**What is needed**
Omitting the pictures, print every line below exactly as it stands.

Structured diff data
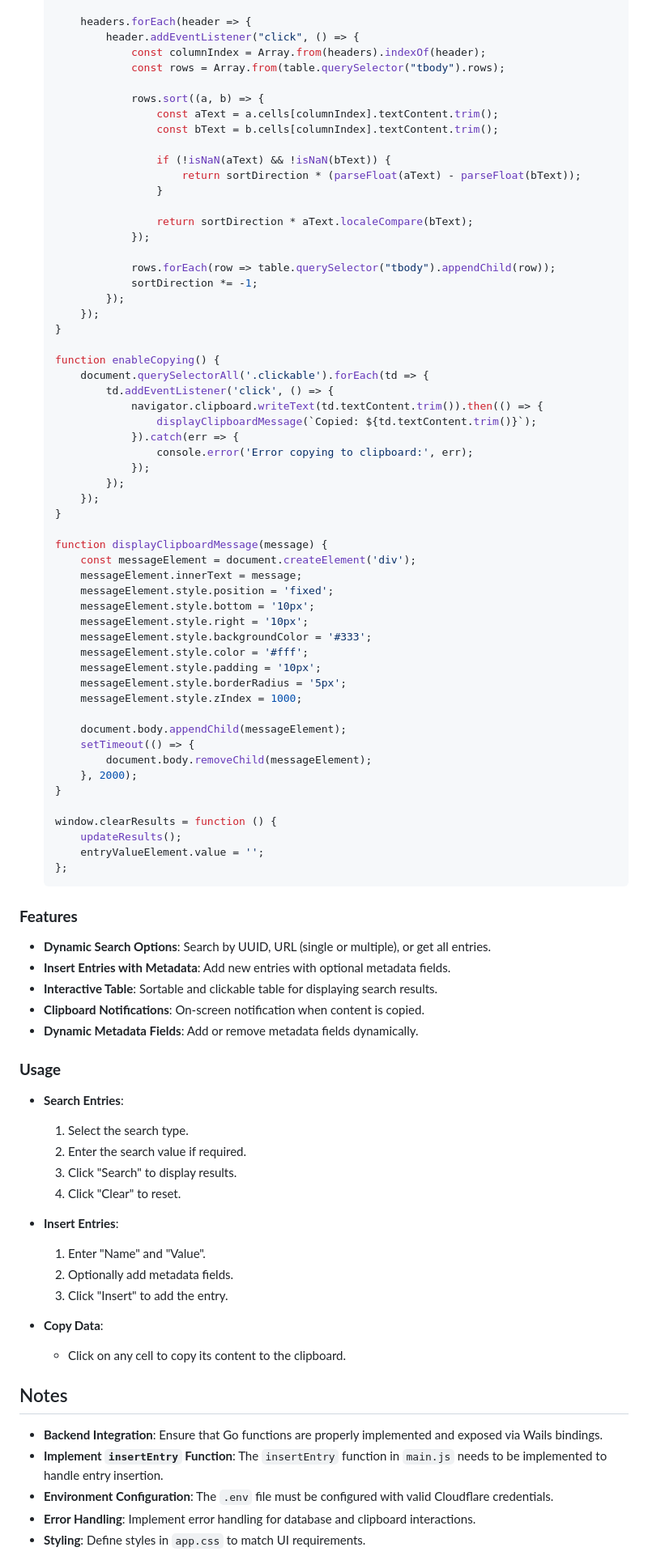
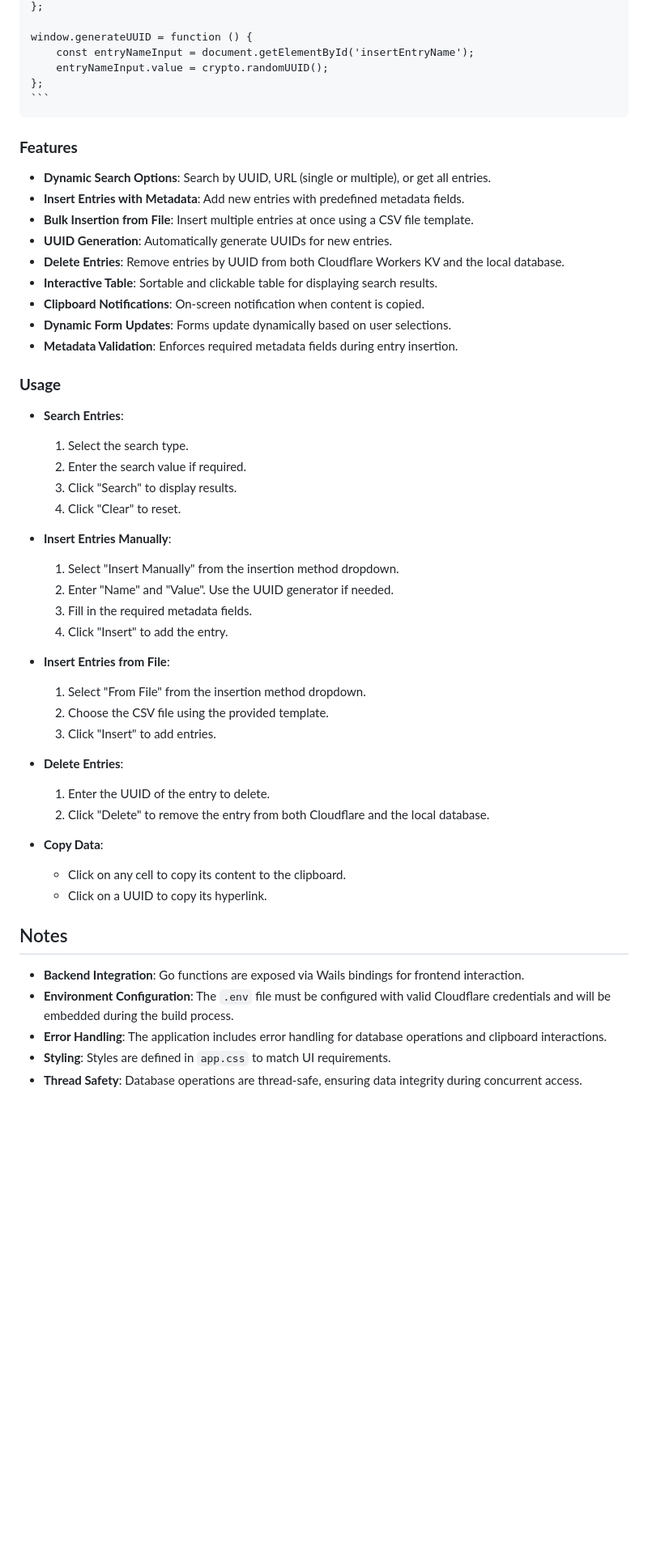
Before and after one commit to williamveith/cdnmanager, a Markdown page: README.md, the part around one of its changes. Shown at 81% size. Rendered like a GitHub page; blank space fills up the shorter version.

Commit message:
Updated readme to reflect all the changes

````diff
--- a/README.md
+++ b/README.md
@@ -385,69 +457,21 @@ The HTML content is dynamically generated:
 
-      headers.forEach(header => {
-          header.addEventListener("click", () => {
-              const columnIndex = Array.from(headers).indexOf(header);
-              const rows = Array.from(table.querySelector("tbody").rows);
-
-              rows.sort((a, b) => {
-                  const aText = a.cells[columnIndex].textContent.trim();
-                  const bText = b.cells[columnIndex].textContent.trim();
-
-                  if (!isNaN(aText) && !isNaN(bText)) {
-                      return sortDirection * (parseFloat(aText) - parseFloat(bText));
-                  }
-
-                  return sortDirection * aText.localeCompare(bText);
-              });
-
-              rows.forEach(row => table.querySelector("tbody").appendChild(row));
-              sortDirection *= -1;
-          });
-      });
-  }
-
-  function enableCopying() {
-      document.querySelectorAll('.clickable').forEach(td => {
-          td.addEventListener('click', () => {
-              navigator.clipboard.writeText(td.textContent.trim()).then(() => {
-                  displayClipboardMessage(`Copied: ${td.textContent.trim()}`);
-              }).catch(err => {
-                  console.error('Error copying to clipboard:', err);
-              });
-          });
-      });
-  }
-
-  function displayClipboardMessage(message) {
-      const messageElement = document.createElement('div');
-      messageElement.innerText = message;
-      messageElement.style.position = 'fixed';
-      messageElement.style.bottom = '10px';
-      messageElement.style.right = '10px';
-      messageElement.style.backgroundColor = '#333';
-      messageElement.style.color = '#fff';
-      messageElement.style.padding = '10px';
-      messageElement.style.borderRadius = '5px';
-      messageElement.style.zIndex = 1000;
-
-      document.body.appendChild(messageElement);
-      setTimeout(() => {
-          document.body.removeChild(messageElement);
-      }, 2000);
-  }
-
-  window.clearResults = function () {
-      updateResults();
-      entryValueElement.value = '';
-  };
-  ```
+    window.generateUUID = function () {
+        const entryNameInput = document.getElementById('insertEntryName');
+        entryNameInput.value = crypto.randomUUID();
+    };
+    ```
 
 ### **Features**
 
 - **Dynamic Search Options**: Search by UUID, URL (single or multiple), or get all entries.
-- **Insert Entries with Metadata**: Add new entries with optional metadata fields.
+- **Insert Entries with Metadata**: Add new entries with predefined metadata fields.
+- **Bulk Insertion from File**: Insert multiple entries at once using a CSV file template.
+- **UUID Generation**: Automatically generate UUIDs for new entries.
+- **Delete Entries**: Remove entries by UUID from both Cloudflare Workers KV and the local database.
 - **Interactive Table**: Sortable and clickable table for displaying search results.
 - **Clipboard Notifications**: On-screen notification when content is copied.
-- **Dynamic Metadata Fields**: Add or remove metadata fields dynamically.
+- **Dynamic Form Updates**: Forms update dynamically based on user selections.
+- **Metadata Validation**: Enforces required metadata fields during entry insertion.
 
 ### **Usage**
 
@@ -457,19 +481,30 @@ The HTML content is dynamically generated:
   3. Click "Search" to display results.
   4. Click "Clear" to reset.
 
-- **Insert Entries**:
-  1. Enter "Name" and "Value".
-  2. Optionally add metadata fields.
-  3. Click "Insert" to add the entry.
+- **Insert Entries Manually**:
+  1. Select "Insert Manually" from the insertion method dropdown.
+  2. Enter "Name" and "Value". Use the UUID generator if needed.
+  3. Fill in the required metadata fields.
+  4. Click "Insert" to add the entry.
+
+- **Insert Entries from File**:
+  1. Select "From File" from the insertion method dropdown.
+  2. Choose the CSV file using the provided template.
+  3. Click "Insert" to add entries.
+
+- **Delete Entries**:
+  1. Enter the UUID of the entry to delete.
+  2. Click "Delete" to remove the entry from both Cloudflare and the local database.
 
 - **Copy Data**:
   - Click on any cell to copy its content to the clipboard.
+  - Click on a UUID to copy its hyperlink.
 
 ## Notes
 
-- **Backend Integration**: Ensure that Go functions are properly implemented and exposed via Wails bindings.
-- **Implement `insertEntry` Function**: The `insertEntry` function in `main.js` needs to be implemented to handle entry insertion.
-- **Environment Configuration**: The `.env` file must be configured with valid Cloudflare credentials.
-- **Error Handling**: Implement error handling for database and clipboard interactions.
-- **Styling**: Define styles in `app.css` to match UI requirements.
+- **Backend Integration**: Go functions are exposed via Wails bindings for frontend interaction.
+- **Environment Configuration**: The `.env` file must be configured with valid Cloudflare credentials and will be embedded during the build process.
+- **Error Handling**: The application includes error handling for database operations and clipboard interactions.
+- **Styling**: Styles are defined in `app.css` to match UI requirements.
+- **Thread Safety**: Database operations are thread-safe, ensuring data integrity during concurrent access.
 
````
Also changed, not shown: other parts of README.md (+335 -277 lines).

**Task response**
Before and after one commit to williamveith/cdnmanager, a Markdown page: README.md, the part around one of its changes. Shown at 81% size. Rendered like a GitHub page; blank space fills up the shorter version.

Commit message:
Updated readme to reflect all the changes

````diff
--- a/README.md
+++ b/README.md
@@ -385,69 +457,21 @@ The HTML content is dynamically generated:
 
-      headers.forEach(header => {
-          header.addEventListener("click", () => {
-              const columnIndex = Array.from(headers).indexOf(header);
-              const rows = Array.from(table.querySelector("tbody").rows);
-
-              rows.sort((a, b) => {
-                  const aText = a.cells[columnIndex].textContent.trim();
-                  const bText = b.cells[columnIndex].textContent.trim();
-
-                  if (!isNaN(aText) && !isNaN(bText)) {
-                      return sortDirection * (parseFloat(aText) - parseFloat(bText));
-                  }
-
-                  return sortDirection * aText.localeCompare(bText);
-              });
-
-              rows.forEach(row => table.querySelector("tbody").appendChild(row));
-              sortDirection *= -1;
-          });
-      });
-  }
-
-  function enableCopying() {
-      document.querySelectorAll('.clickable').forEach(td => {
-          td.addEventListener('click', () => {
-              navigator.clipboard.writeText(td.textContent.trim()).then(() => {
-                  displayClipboardMessage(`Copied: ${td.textContent.trim()}`);
-              }).catch(err => {
-                  console.error('Error copying to clipboard:', err);
-              });
-          });
-      });
-  }
-
-  function displayClipboardMessage(message) {
-      const messageElement = document.createElement('div');
-      messageElement.innerText = message;
-      messageElement.style.position = 'fixed';
-      messageElement.style.bottom = '10px';
-      messageElement.style.right = '10px';
-      messageElement.style.backgroundColor = '#333';
-      messageElement.style.color = '#fff';
-      messageElement.style.padding = '10px';
-      messageElement.style.borderRadius = '5px';
-      messageElement.style.zIndex = 1000;
-
-      document.body.appendChild(messageElement);
-      setTimeout(() => {
-          document.body.removeChild(messageElement);
-      }, 2000);
-  }
-
-  window.clearResults = function () {
-      updateResults();
-      entryValueElement.value = '';
-  };
-  ```
+    window.generateUUID = function () {
+        const entryNameInput = document.getElementById('insertEntryName');
+        entryNameInput.value = crypto.randomUUID();
+    };
+    ```
 
 ### **Features**
 
 - **Dynamic Search Options**: Search by UUID, URL (single or multiple), or get all entries.
-- **Insert Entries with Metadata**: Add new entries with optional metadata fields.
+- **Insert Entries with Metadata**: Add new entries with predefined metadata fields.
+- **Bulk Insertion from File**: Insert multiple entries at once using a CSV file template.
+- **UUID Generation**: Automatically generate UUIDs for new entries.
+- **Delete Entries**: Remove entries by UUID from both Cloudflare Workers KV and the local database.
 - **Interactive Table**: Sortable and clickable table for displaying search results.
 - **Clipboard Notifications**: On-screen notification when content is copied.
-- **Dynamic Metadata Fields**: Add or remove metadata fields dynamically.
+- **Dynamic Form Updates**: Forms update dynamically based on user selections.
+- **Metadata Validation**: Enforces required metadata fields during entry insertion.
 
 ### **Usage**
 
@@ -457,19 +481,30 @@ The HTML content is dynamically generated:
   3. Click "Search" to display results.
   4. Click "Clear" to reset.
 
-- **Insert Entries**:
-  1. Enter "Name" and "Value".
-  2. Optionally add metadata fields.
-  3. Click "Insert" to add the entry.
+- **Insert Entries Manually**:
+  1. Select "Insert Manually" from the insertion method dropdown.
+  2. Enter "Name" and "Value". Use the UUID generator if needed.
+  3. Fill in the required metadata fields.
+  4. Click "Insert" to add the entry.
+
+- **Insert Entries from File**:
+  1. Select "From File" from the insertion method dropdown.
+  2. Choose the CSV file using the provided template.
+  3. Click "Insert" to add entries.
+
+- **Delete Entries**:
+  1. Enter the UUID of the entry to delete.
+  2. Click "Delete" to remove the entry from both Cloudflare and the local database.
 
 - **Copy Data**:
   - Click on any cell to copy its content to the clipboard.
+  - Click on a UUID to copy its hyperlink.
 
 ## Notes
 
-- **Backend Integration**: Ensure that Go functions are properly implemented and exposed via Wails bindings.
-- **Implement `insertEntry` Function**: The `insertEntry` function in `main.js` needs to be implemented to handle entry insertion.
-- **Environment Configuration**: The `.env` file must be configured with valid Cloudflare credentials.
-- **Error Handling**: Implement error handling for database and clipboard interactions.
-- **Styling**: Define styles in `app.css` to match UI requirements.
+- **Backend Integration**: Go functions are exposed via Wails bindings for frontend interaction.
+- **Environment Configuration**: The `.env` file must be configured with valid Cloudflare credentials and will be embedded during the build process.
+- **Error Handling**: The application includes error handling for database operations and clipboard interactions.
+- **Styling**: Styles are defined in `app.css` to match UI requirements.
+- **Thread Safety**: Database operations are thread-safe, ensuring data integrity during concurrent access.
 
````
Also changed, not shown: other parts of README.md (+335 -277 lines).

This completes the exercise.